By Hugh Sykes
BBC News, Baghdad
After the killing of Abu Musab al-Zarqawi, al-Qaeda's leader in Iraq, the Iraqi national security adviser said it was the "beginning of the end" of al-Qaeda in the country. But as the bombings continue, there still seems to be no sign of peace breaking out.
Most mornings around nine o'clock the phone begins to ring on Ali's desk.
Baghdad is still a dangerous place for soldiers and civilians
He sits next to a window with sandbags on the sill.
Ali is one of our Iraqi researcher/translators.
He reaches for his pen and takes careful notes. He puts the phone down, stands up and walks across the room.
He is a large gentle man who likes to sit with me drinking medium sweet Arabic coffee.
We look up and he says, "car bomb, city centre, six dead, 20 injured", or "nine more bodies found shot dead". And we finish the sentence for him, "with wounds suggesting they've been tortured".
I have been here for two weeks.
Hardly a day has gone by without several car bombs in Baghdad and so many bodies dumped in the street that I have lost count.
There have been hijackings, ambushes, American soldiers captured and killed, a lawyer on the Saddam Hussein trial defence team abducted from his home and murdered, suicide bombs successfully aimed at police or army patrols, buses taking factory workers home held up by men with guns and driven away. Workers at a commercial bakery abducted at gun point.
"This is not a state", said Ali one morning, "this is anarchy".
When I first came here I could walk the streets of Baghdad with no protection, drink coffee while I was waiting to have my hair cut, smoke hubble bubble at a cafe, go shopping at King of Dates.

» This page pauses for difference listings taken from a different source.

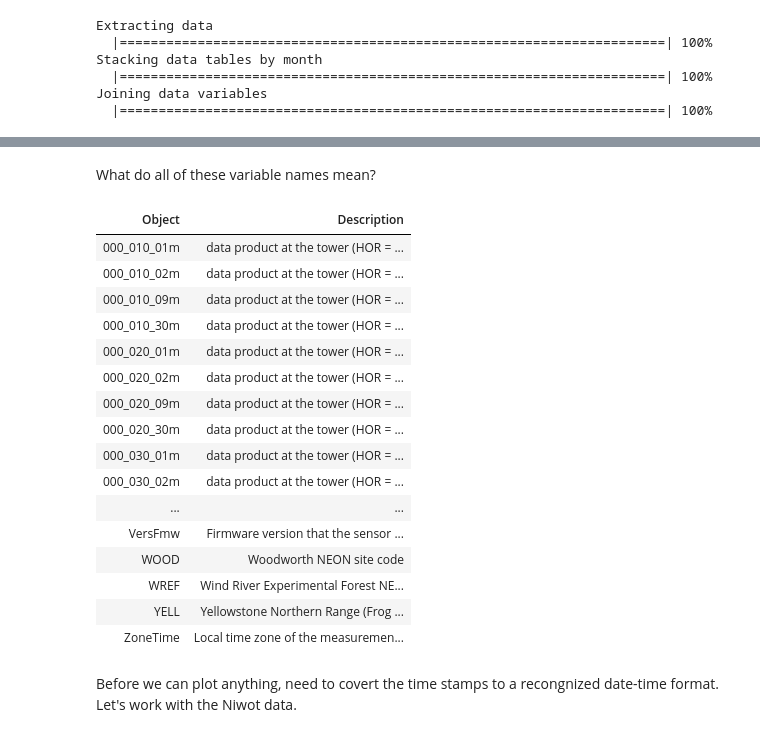
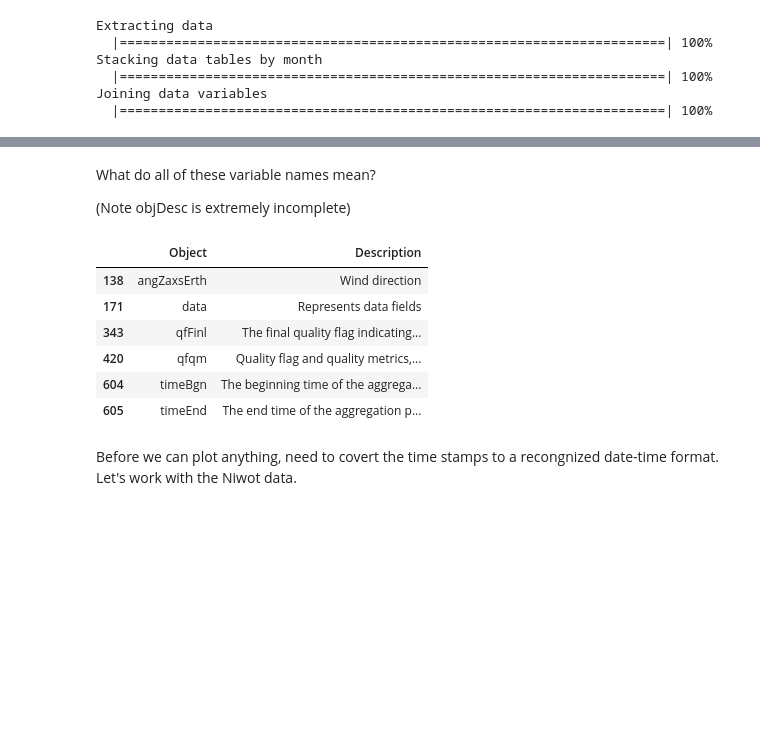
Before and after one commit to cklunch/sandbox, a Jupyter notebook: EC_HDF/EC_data_explore.ipynb, the cells around one changed output, grey strips where cells are left out. Drawn from its saved outputs; the diff is of its cells as text; code cells hidden in the pictures; blank space fills up the shorter version.

```diff
--- a/EC_HDF/EC_data_explore.ipynb
+++ b/EC_HDF/EC_data_explore.ipynb
@@ -41,26 +41,19 @@ head(flux$NIWO)
 | 2018-06-01T02:30:00.000Z | 2018-06-01T02:59:59.000Z | 0.8807022 | 0.07078007 | 0.8099221 | 4.398761 | ... |
 # %% [markdown]
 What do all of these variable names mean?
+
+(Note objDesc is extremely incomplete)
-# %%
-flux$variables
-# %% [output]
-| Object | Description |
-| 000_010_01m | data product at the tower (HOR = ... |
-| 000_010_02m | data product at the tower (HOR = ... |
-| 000_010_09m | data product at the tower (HOR = ... |
-| 000_010_30m | data product at the tower (HOR = ... |
-| 000_020_01m | data product at the tower (HOR = ... |
-| 000_020_02m | data product at the tower (HOR = ... |
-| 000_020_09m | data product at the tower (HOR = ... |
-| 000_020_30m | data product at the tower (HOR = ... |
-| 000_030_01m | data product at the tower (HOR = ... |
-| 000_030_02m | data product at the tower (HOR = ... |
-| ... | ... |
-| VersFmw | Firmware version that the sensor ... |
-| WOOD | Woodworth NEON site code |
-| WREF | Wind River Experimental Forest NE... |
-| YELL | Yellowstone Northern Range (Frog ... |
-| ZoneTime | Local time zone of the measuremen... |
+# %%
+vars <- unique(unlist(strsplit(names(flux$NIWO), split=".", fixed=T)))
+flux$variables[which(flux$variables$Object %in% vars),]
+# %% [output]
+|  | Object | Description |
+| 138 | angZaxsErth | Wind direction |
+| 171 | data | Represents data fields |
+| 343 | qfFinl | The final quality flag indicating... |
+| 420 | qfqm | Quality flag and quality metrics,... |
+| 604 | timeBgn | The beginning time of the aggrega... |
+| 605 | timeEnd | The end time of the aggregation p... |
 # %% [markdown]
 Before we can plot anything, need to covert the time stamps to a recongnized date-time format. Let's work with the Niwot data.
 # %%
```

Car bombing happen on a regular basis in Baghdad
The problems were already profound. I quickly learned key words - karaba makou, benzin makou, amal makou - no electricity, no petrol, no work.
But there was also a strong sense that people were enjoying their freedom from the oppressive and homicidal regime of Saddam Hussein. And that they felt cautiously optimistic that their lives would, one day, improve.

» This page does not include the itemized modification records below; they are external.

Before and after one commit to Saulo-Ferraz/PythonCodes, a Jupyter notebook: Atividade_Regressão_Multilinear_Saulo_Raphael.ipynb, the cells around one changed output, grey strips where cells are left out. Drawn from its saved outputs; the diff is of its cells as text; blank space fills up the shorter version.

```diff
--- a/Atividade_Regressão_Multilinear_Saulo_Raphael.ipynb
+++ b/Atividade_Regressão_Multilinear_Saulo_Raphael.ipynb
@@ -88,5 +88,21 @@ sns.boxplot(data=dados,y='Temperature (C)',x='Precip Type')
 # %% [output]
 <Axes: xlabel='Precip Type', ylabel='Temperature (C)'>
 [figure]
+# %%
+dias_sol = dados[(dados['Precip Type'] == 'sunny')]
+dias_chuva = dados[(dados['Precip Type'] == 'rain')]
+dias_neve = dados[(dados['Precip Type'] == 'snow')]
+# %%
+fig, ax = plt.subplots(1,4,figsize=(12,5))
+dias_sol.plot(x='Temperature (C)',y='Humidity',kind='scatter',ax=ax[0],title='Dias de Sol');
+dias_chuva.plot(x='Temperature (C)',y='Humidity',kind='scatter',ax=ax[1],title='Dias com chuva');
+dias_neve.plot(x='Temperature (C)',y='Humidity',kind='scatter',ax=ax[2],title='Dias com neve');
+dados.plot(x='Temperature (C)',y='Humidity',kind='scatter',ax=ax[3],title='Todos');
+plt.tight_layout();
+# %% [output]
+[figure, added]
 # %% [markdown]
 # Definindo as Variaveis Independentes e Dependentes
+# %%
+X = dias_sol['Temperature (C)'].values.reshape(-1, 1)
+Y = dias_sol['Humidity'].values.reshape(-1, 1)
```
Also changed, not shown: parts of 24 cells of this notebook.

Now I can go nowhere without armed protection and I can only travel in an armoured private car.
I have learned a new word, widely used, when I ask people how they are - ta'aban - tired
I can never spend much more than a quarter of an hour at a cafe or a shop in case an opportunistic informer, perhaps simply desperate for money, makes a mobile telephone call to kidnap us.
One of the almost surreal features of this vicious guerrilla war is the normality within it.
Traffic's heavy, many shops are open, markets are busy and the people I meet are universally welcoming and friendly. But they are also worn out with anxiety.
I have learned a new word, widely used, when I ask people how they are - ta'aban - tired.
Statistically, in this city of around six million, most people are unlikely to be directly affected by an explosion and even when a car bomb detonates just a mile away you do not hear much.
Some homes have generators but you have to queue for hours to buy fuel or pay extortionate prices on the black market
The windows rattle for a couple of seconds and there is a faint displacement of air. But the danger wears no uniform and the fear of it is grinding everybody down.
Power cuts add to the exhaustion.
It is about 45 degrees [Celsius] in the shade almost every day (115 Fahrenheit) and seldom less than 35 [Celsius] at night.
It is common to have one hour of electricity followed by six hours cut.
Ceiling fans and air conditioners stop. Some homes have generators but you have to queue for hours to buy fuel or pay extortionate prices on the black market.
The power cuts affect even the new Iraqi armed forces.
I have a friend who works as an interpreter at one of the largest military bases.
He says they sometimes have no power for 10 hours at a stretch. And this week, a soldier at a checkpoint begged him for just half a litre of petrol so that he could clean his rifle.
My friend has a little girl, Farah, who is six. She hardly goes out now.
Her parents never take her to the park or playground any more because they are terrified that she will be kidnapped.
But the menacing reality of daily life here does at last seem to be penetrating the isolated, heavily protected Green Zone where the British and American Embassies are.
A memo from the American Ambassador to the Secretary of State, Condoleezza Rice, was leaked to the press.
It reported the fears of the Embassy's Iraqi staff and said that they were, "negatively affecting office routine".
Many of their families do not even know they work there.
One man reported that he had queued for petrol for 10 hours.
The embassy has started shredding documents that include Iraqi staffs' surnames.
Back in our office, Ali took another call.
It was from a friend whose brother in law had been shot dead early in the morning in a district where the police said it was not safe for them to go and recover the body.
In the evening, the body was still in the street being eaten by dogs.